Prof. Andrew Hugil was diagnosed autistic in 2018 at the age of 60, an event that has led to a substantial re-evaluation of his life experience and has had a profound influence on his musical practices. He also has Ménière’s Disease, diagnosed in 2009, a balance disorder that has caused severe hearing loss, tinnitus and diplacusis (in which the two ears hear different pitches).
“As an autistic man, my listening has several distinctive features: heightened sensitivity to patterns or details that others do not always notice; the ability to decompose music or soundscape into its constituent parts; and the synaesthetic association of colours with certain musical and non-musical sounds. Severe hearing loss has further coloured and distorted my listening.”

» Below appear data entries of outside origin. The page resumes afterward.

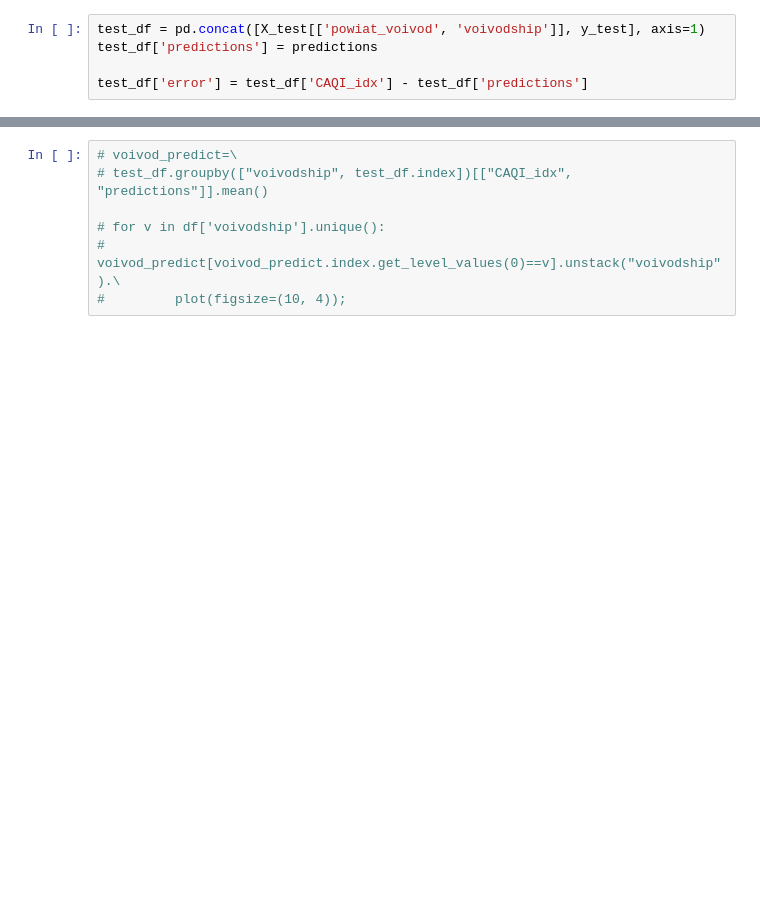
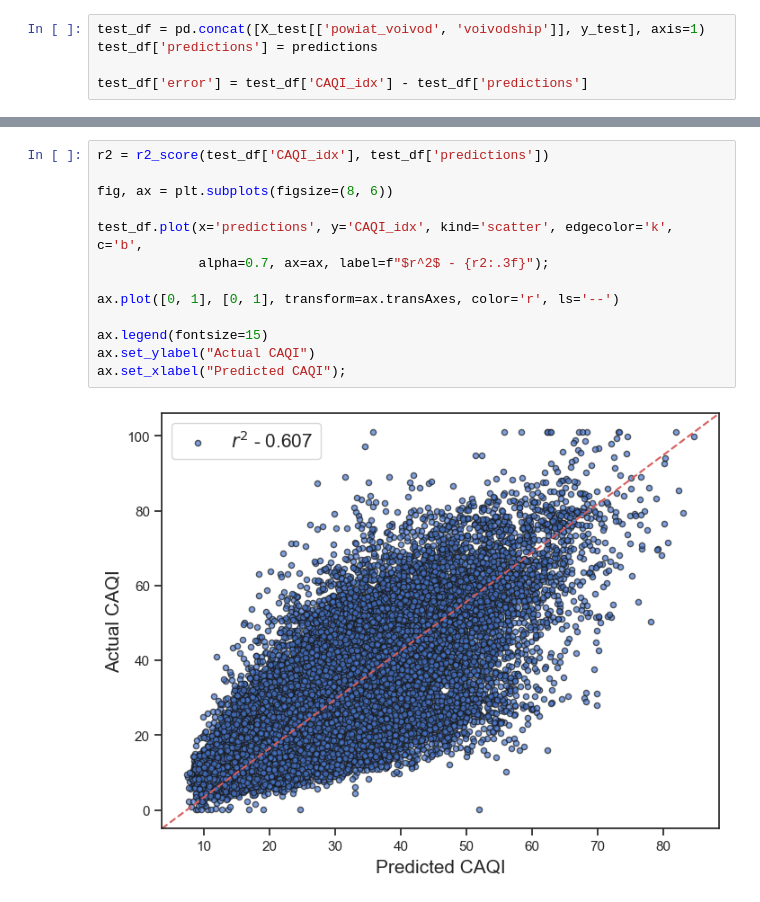
Before and after one commit to OmdenaAI/warsaw-poland-chapter-air-pollution, a Jupyter notebook: src/tasks/task-4-modeling/Joseph Antony_Modelling/1. BaseLine Model- Joseph Antony.ipynb, the cells around one changed output, grey strips where cells are left out. Drawn from its saved outputs; the diff is of its cells as text; blank space fills up the shorter version.

```diff
--- a/src/tasks/task-4-modeling/Joseph Antony_Modelling/1. BaseLine Model- Joseph Antony.ipynb
+++ b/src/tasks/task-4-modeling/Joseph Antony_Modelling/1. BaseLine Model- Joseph Antony.ipynb
@@ -256,7 +325,15 @@ test_df.groupby(test_df.index)[['CAQI_idx', 'predictions']].mean().\
 # %%
-# voivod_predict=\
-# test_df.groupby(["voivodship", test_df.index])[["CAQI_idx", "predictions"]].mean()
+r2 = r2_score(test_df['CAQI_idx'], test_df['predictions'])
 
-# for v in df['voivodship'].unique():
-#     voivod_predict[voivod_predict.index.get_level_values(0)==v].unstack("voivodship").\
-#         plot(figsize=(10, 4));
+fig, ax = plt.subplots(figsize=(8, 6))
+
+test_df.plot(x='predictions', y='CAQI_idx', kind='scatter', edgecolor='k', c='b',
+             alpha=0.7, ax=ax, label=f"$r^2$ - {r2:.3f}");
+
+ax.plot([0, 1], [0, 1], transform=ax.transAxes, color='r', ls='--')
+
+ax.legend(fontsize=15)
+ax.set_ylabel("Actual CAQI")
+ax.set_xlabel("Predicted CAQI");
+# %% [output]
+[figure, added]
```
Also changed, not shown: parts of 21 cells of this notebook.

There are seven different pieces for seven different musicians. Each piece is accompanied by an evocative transcription: a video that interprets the piece in a visual way. It is hoped that this will make the music accessible to as many people as possible.
‘Spectrum Sounds’ is about both neurodivergence and aural diversity. The aim is to draw out the richness and beauty of sound colours in ways that may be appreciated by the target audiences of neurodivergent and aurally diverse people, and anybody else who has a willingness to listen in a different way.
The pieces gather sounds that are associated with the colours of the spectrum. In some cases this is literal, resulting from my synaesthesia which perceives sounds as colours, and in others it is associative, based on correspondences between their interiorities. So, for example, the blue song includes trumpet and the sound of wind, both of which have a strongly blue colouration to my ears, along with various pitch and timbre combinations that draw out their relationships.
To make the work more accessible, each piece is accompanied by an ‘evocative transcription’ video that conveys the music visually and/or textually to non-cochlear listeners. This develops the visual composition method I first used in my ACE-funded composition ‘Thirty Minutes for Diplacusis Piano’, where a scrolling spectrogram enables identification of sounds which either I cannot hear or are distorted by my hearing. In ‘Spectrum Sounds’, I use all types of sound rather than just piano and adopt a more systematised and sophisticated approach to both image and sound processing.